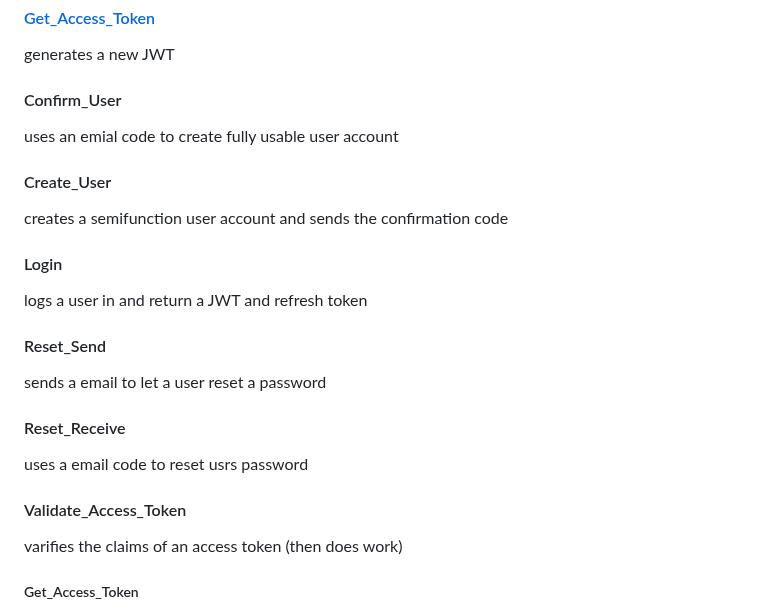
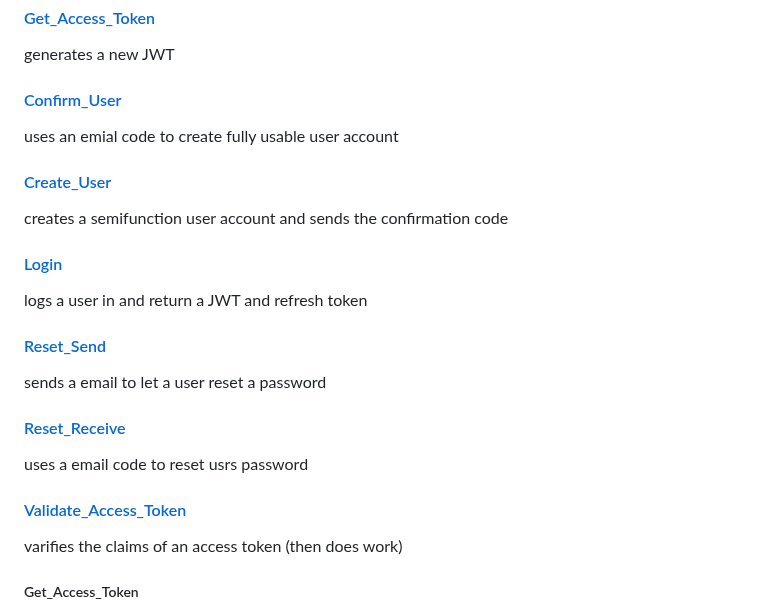
Before and after one commit to Jonathan-Git-Hub-dev/JWT, a Markdown page: README.md, the part around the change. GitHub-like rendering.

```diff
--- a/README.md
+++ b/README.md
@@ -19,17 +19,17 @@ this section details the APIs that are implemented to facilitate this system. Al
 
 #### [Get_Access_Token](#Get_Access_Token)
   generates a new JWT
-#### Confirm_User
+#### [Confirm_User](#Confirm_User)
   uses an emial code to create fully usable user account
-#### Create_User
+#### [Create_User](#Create_User)
   creates a semifunction user account and sends the confirmation code
-#### Login
+#### [Login](#Login)
   logs a user in and return a JWT and refresh token
-#### Reset_Send
+#### [Reset_Send](#Reset_Send)
   sends a email to let a user reset a password
-#### Reset_Receive
+#### [Reset_Receive](#Reset_Receive)
   uses a email code to reset usrs password
-#### Validate_Access_Token
+#### [Validate_Access_Token](#Validate_Access_Token)
   varifies the claims of an access token (then does work)
 
 ##### Get_Access_Token
```
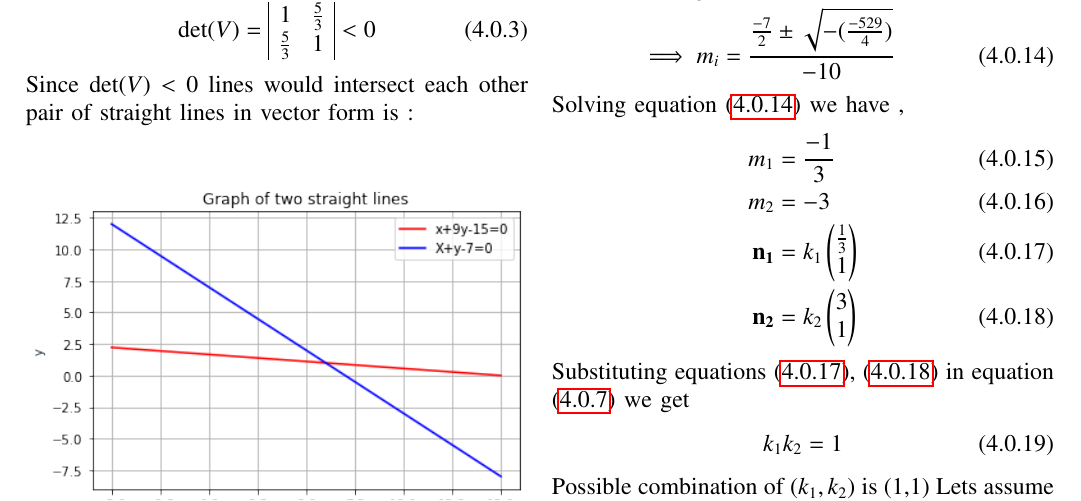
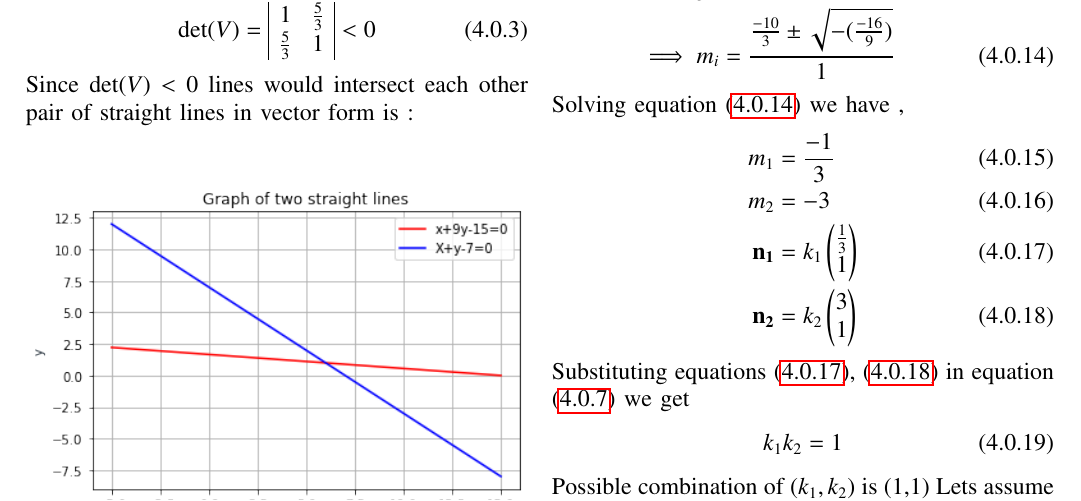
Before and after one commit to shivangi-975/EE5609-Matrix_Theory, a LaTeX problem sheet (Assignment5/Assignment5.tex): part of page 2 of 2, cut so that both start at the same text. Compiled offline with pdfLaTeX.

Commit message:
Update Assignment5.tex

```diff
--- a/Assignment5/Assignment5.tex
+++ b/Assignment5/Assignment5.tex
@@ -358,9 +358,9 @@ The slopes of the lines are given by the roots of the polynomial
 Substituting  in above equations \eqref{e} we get,
 \begin{align}
     &m^2+\frac{10}{3}m+1=0\\
-    &\implies m_i=\frac{\frac{-7}{2}\pm{\sqrt{-(\frac{-529}{4})}}}{-10}\label{m}
+    &\implies m_i=\frac{\frac{-10}{3}\pm{\sqrt{-(\frac{-16}{9})}}}{1}\label{eq12}
 \end{align}
-Solving equation \eqref{m} we have ,
+Solving equation \eqref{eq12} we have ,
 \begin{align}
     m_1&=\frac{-1}{3}\\
     m_2&=-3\\
```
•••••
About this task: Retype each record exactly as it stands, but do not include the pictures.

Task solution:
Before and after one commit to Jonathan-Git-Hub-dev/JWT, a Markdown page: README.md, the part around the change. GitHub-like rendering.

```diff
--- a/README.md
+++ b/README.md
@@ -19,17 +19,17 @@ this section details the APIs that are implemented to facilitate this system. Al
 
 #### [Get_Access_Token](#Get_Access_Token)
   generates a new JWT
-#### Confirm_User
+#### [Confirm_User](#Confirm_User)
   uses an emial code to create fully usable user account
-#### Create_User
+#### [Create_User](#Create_User)
   creates a semifunction user account and sends the confirmation code
-#### Login
+#### [Login](#Login)
   logs a user in and return a JWT and refresh token
-#### Reset_Send
+#### [Reset_Send](#Reset_Send)
   sends a email to let a user reset a password
-#### Reset_Receive
+#### [Reset_Receive](#Reset_Receive)
   uses a email code to reset usrs password
-#### Validate_Access_Token
+#### [Validate_Access_Token](#Validate_Access_Token)
   varifies the claims of an access token (then does work)
 
 ##### Get_Access_Token
```
Before and after one commit to shivangi-975/EE5609-Matrix_Theory, a LaTeX problem sheet (Assignment5/Assignment5.tex): part of page 2 of 2, cut so that both start at the same text. Compiled offline with pdfLaTeX.

Commit message:
Update Assignment5.tex

```diff
--- a/Assignment5/Assignment5.tex
+++ b/Assignment5/Assignment5.tex
@@ -358,9 +358,9 @@ The slopes of the lines are given by the roots of the polynomial
 Substituting  in above equations \eqref{e} we get,
 \begin{align}
     &m^2+\frac{10}{3}m+1=0\\
-    &\implies m_i=\frac{\frac{-7}{2}\pm{\sqrt{-(\frac{-529}{4})}}}{-10}\label{m}
+    &\implies m_i=\frac{\frac{-10}{3}\pm{\sqrt{-(\frac{-16}{9})}}}{1}\label{eq12}
 \end{align}
-Solving equation \eqref{m} we have ,
+Solving equation \eqref{eq12} we have ,
 \begin{align}
     m_1&=\frac{-1}{3}\\
     m_2&=-3\\
```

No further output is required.